### Provided information

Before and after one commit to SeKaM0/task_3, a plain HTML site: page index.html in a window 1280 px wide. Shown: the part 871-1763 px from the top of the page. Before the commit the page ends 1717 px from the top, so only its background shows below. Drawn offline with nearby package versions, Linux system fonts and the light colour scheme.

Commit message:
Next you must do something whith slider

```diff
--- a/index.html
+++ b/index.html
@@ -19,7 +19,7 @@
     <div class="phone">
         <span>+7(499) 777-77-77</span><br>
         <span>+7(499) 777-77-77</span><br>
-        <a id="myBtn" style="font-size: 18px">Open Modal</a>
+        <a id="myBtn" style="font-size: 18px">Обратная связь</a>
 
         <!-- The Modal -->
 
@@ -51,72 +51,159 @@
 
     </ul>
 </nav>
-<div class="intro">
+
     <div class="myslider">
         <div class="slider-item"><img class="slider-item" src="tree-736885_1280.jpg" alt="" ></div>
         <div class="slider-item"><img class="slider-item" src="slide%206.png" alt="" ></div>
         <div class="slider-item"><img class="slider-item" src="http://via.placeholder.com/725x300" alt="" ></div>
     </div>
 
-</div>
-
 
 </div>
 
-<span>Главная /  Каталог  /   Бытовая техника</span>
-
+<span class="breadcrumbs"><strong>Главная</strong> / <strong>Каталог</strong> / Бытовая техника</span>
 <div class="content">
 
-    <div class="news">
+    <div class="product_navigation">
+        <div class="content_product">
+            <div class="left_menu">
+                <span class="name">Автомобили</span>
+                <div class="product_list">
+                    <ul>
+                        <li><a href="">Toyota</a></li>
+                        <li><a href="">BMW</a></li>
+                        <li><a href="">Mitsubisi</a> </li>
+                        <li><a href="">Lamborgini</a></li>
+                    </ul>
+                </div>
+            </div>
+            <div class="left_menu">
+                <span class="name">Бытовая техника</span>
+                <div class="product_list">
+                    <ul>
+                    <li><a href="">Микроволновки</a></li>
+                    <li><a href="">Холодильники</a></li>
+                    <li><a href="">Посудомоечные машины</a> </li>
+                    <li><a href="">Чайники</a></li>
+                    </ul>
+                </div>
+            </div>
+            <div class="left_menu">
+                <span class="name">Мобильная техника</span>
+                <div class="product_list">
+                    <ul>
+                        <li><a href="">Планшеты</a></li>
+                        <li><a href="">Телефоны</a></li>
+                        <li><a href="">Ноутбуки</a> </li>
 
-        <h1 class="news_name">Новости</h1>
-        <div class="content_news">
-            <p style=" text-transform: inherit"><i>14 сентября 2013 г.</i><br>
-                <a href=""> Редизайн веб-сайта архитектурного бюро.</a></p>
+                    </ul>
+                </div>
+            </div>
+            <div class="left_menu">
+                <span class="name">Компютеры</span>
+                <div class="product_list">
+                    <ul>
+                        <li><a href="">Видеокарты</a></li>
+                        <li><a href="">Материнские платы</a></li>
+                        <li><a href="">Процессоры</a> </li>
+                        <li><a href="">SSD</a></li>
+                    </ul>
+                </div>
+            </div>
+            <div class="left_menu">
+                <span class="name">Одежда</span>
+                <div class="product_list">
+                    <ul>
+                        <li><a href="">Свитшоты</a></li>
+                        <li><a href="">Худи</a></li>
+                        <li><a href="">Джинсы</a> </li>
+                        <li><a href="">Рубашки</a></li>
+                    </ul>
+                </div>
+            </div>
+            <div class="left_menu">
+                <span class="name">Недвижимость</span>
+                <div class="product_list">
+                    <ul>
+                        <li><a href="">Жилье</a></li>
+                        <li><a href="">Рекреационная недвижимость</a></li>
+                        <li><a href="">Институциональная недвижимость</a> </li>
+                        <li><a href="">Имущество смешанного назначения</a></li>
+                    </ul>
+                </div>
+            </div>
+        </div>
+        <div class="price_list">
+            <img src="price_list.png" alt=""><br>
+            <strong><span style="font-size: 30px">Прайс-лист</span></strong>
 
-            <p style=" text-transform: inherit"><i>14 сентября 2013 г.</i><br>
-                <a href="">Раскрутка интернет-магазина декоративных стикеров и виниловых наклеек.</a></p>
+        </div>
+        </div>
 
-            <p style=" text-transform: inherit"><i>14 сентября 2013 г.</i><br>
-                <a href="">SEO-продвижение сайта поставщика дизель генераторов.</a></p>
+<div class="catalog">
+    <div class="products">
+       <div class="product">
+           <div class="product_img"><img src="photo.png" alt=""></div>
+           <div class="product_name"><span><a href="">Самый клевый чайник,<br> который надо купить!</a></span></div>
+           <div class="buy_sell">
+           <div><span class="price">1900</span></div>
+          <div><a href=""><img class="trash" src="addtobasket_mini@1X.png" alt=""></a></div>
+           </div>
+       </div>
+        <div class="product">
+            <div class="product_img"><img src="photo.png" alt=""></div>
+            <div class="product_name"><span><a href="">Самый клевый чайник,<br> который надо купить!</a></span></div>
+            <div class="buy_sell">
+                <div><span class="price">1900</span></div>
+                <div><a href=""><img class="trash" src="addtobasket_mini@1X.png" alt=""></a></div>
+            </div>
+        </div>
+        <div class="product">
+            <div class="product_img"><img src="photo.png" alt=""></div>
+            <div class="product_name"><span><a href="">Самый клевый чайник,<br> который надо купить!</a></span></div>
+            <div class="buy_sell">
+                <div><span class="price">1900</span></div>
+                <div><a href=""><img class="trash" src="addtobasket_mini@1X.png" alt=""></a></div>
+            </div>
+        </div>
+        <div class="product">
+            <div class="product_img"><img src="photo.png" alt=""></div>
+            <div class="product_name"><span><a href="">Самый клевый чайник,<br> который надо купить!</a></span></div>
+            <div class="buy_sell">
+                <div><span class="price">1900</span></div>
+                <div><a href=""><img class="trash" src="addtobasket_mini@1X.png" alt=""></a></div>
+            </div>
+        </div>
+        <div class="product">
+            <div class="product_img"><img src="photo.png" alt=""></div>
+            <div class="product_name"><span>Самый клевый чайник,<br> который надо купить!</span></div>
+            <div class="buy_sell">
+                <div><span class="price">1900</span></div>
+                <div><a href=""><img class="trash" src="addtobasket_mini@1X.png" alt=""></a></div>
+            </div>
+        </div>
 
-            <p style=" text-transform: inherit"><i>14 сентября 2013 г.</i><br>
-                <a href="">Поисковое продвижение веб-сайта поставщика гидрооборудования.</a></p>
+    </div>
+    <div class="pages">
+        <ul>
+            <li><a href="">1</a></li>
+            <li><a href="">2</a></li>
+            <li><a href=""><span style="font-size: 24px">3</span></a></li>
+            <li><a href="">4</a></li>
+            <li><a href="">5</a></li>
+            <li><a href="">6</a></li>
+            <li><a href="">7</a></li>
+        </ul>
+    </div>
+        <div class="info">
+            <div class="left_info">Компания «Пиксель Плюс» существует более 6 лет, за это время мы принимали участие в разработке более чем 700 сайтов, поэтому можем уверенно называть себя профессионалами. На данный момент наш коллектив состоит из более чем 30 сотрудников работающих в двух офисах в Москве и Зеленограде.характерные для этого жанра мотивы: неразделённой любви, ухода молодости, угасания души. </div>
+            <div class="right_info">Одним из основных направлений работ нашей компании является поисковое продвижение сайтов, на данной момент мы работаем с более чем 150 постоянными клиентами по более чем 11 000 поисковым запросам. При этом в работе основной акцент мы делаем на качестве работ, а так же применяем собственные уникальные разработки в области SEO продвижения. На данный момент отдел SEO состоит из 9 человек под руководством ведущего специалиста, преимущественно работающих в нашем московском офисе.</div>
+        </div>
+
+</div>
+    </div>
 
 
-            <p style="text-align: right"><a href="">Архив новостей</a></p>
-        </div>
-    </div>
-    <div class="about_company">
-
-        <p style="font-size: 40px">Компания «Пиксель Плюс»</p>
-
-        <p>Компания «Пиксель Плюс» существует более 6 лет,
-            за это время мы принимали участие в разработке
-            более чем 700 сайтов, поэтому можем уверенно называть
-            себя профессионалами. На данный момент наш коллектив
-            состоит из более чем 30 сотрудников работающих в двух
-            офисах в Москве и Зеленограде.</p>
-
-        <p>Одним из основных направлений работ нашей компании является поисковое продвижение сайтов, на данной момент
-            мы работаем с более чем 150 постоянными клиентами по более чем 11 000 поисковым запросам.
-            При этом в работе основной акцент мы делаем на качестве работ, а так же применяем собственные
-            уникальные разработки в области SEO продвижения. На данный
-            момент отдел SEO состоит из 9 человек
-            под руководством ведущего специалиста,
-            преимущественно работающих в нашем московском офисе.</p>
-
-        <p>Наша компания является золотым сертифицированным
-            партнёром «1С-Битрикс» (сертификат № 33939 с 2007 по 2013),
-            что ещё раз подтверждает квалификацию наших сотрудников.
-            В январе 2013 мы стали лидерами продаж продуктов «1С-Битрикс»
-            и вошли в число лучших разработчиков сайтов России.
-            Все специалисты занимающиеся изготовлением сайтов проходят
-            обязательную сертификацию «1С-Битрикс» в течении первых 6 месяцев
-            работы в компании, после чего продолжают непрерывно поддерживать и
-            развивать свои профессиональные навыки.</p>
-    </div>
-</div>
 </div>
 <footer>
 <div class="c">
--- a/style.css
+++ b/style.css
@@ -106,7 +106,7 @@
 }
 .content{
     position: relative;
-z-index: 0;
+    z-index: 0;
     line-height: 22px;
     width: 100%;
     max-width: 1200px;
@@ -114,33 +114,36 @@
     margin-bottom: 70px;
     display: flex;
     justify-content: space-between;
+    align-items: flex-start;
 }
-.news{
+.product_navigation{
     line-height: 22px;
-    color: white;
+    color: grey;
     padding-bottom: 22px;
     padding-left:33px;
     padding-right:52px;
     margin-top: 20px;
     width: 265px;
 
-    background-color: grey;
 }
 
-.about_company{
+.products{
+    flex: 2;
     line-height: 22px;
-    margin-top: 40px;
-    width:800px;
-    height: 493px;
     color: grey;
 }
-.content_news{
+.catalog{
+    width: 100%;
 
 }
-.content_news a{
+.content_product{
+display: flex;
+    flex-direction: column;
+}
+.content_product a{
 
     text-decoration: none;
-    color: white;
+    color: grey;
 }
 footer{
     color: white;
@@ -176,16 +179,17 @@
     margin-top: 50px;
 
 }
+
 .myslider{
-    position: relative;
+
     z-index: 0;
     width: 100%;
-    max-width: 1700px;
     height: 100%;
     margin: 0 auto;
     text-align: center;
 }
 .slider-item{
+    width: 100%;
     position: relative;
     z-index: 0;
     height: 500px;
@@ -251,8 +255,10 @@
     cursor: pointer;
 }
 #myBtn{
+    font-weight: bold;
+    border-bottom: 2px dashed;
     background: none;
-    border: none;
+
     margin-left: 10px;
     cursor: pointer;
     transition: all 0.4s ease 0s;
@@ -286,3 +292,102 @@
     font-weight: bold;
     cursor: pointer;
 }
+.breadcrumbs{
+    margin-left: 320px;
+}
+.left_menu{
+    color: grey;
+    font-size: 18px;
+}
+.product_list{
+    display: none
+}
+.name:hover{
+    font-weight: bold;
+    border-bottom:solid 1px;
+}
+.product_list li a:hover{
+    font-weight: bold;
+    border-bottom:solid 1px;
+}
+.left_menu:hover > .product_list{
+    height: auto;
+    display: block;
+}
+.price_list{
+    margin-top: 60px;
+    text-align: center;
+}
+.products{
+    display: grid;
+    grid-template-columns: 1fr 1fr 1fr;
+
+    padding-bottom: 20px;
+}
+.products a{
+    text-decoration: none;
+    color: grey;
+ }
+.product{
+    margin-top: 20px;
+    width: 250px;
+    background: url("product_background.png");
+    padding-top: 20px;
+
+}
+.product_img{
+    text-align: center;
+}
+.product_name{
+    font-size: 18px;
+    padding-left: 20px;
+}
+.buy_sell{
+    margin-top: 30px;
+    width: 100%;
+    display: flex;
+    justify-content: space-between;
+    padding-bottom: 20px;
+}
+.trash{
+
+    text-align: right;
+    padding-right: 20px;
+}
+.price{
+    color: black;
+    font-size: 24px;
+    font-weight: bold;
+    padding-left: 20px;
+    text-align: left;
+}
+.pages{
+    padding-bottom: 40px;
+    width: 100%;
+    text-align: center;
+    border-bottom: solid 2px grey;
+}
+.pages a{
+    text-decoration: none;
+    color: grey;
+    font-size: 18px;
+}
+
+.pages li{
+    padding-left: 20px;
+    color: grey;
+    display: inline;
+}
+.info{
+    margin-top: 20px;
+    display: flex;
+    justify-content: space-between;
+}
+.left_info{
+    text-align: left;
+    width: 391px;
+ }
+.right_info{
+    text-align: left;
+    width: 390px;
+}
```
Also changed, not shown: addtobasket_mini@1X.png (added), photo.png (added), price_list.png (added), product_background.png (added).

######

▸ **What to work on**:
Check the lines above and copy each one that includes "border".

▸ **Output of the exercise**:
+    border-bottom: 2px dashed;
-    border: none;
+    border-bottom:solid 1px;
+    border-bottom:solid 1px;
+    border-bottom: solid 2px grey;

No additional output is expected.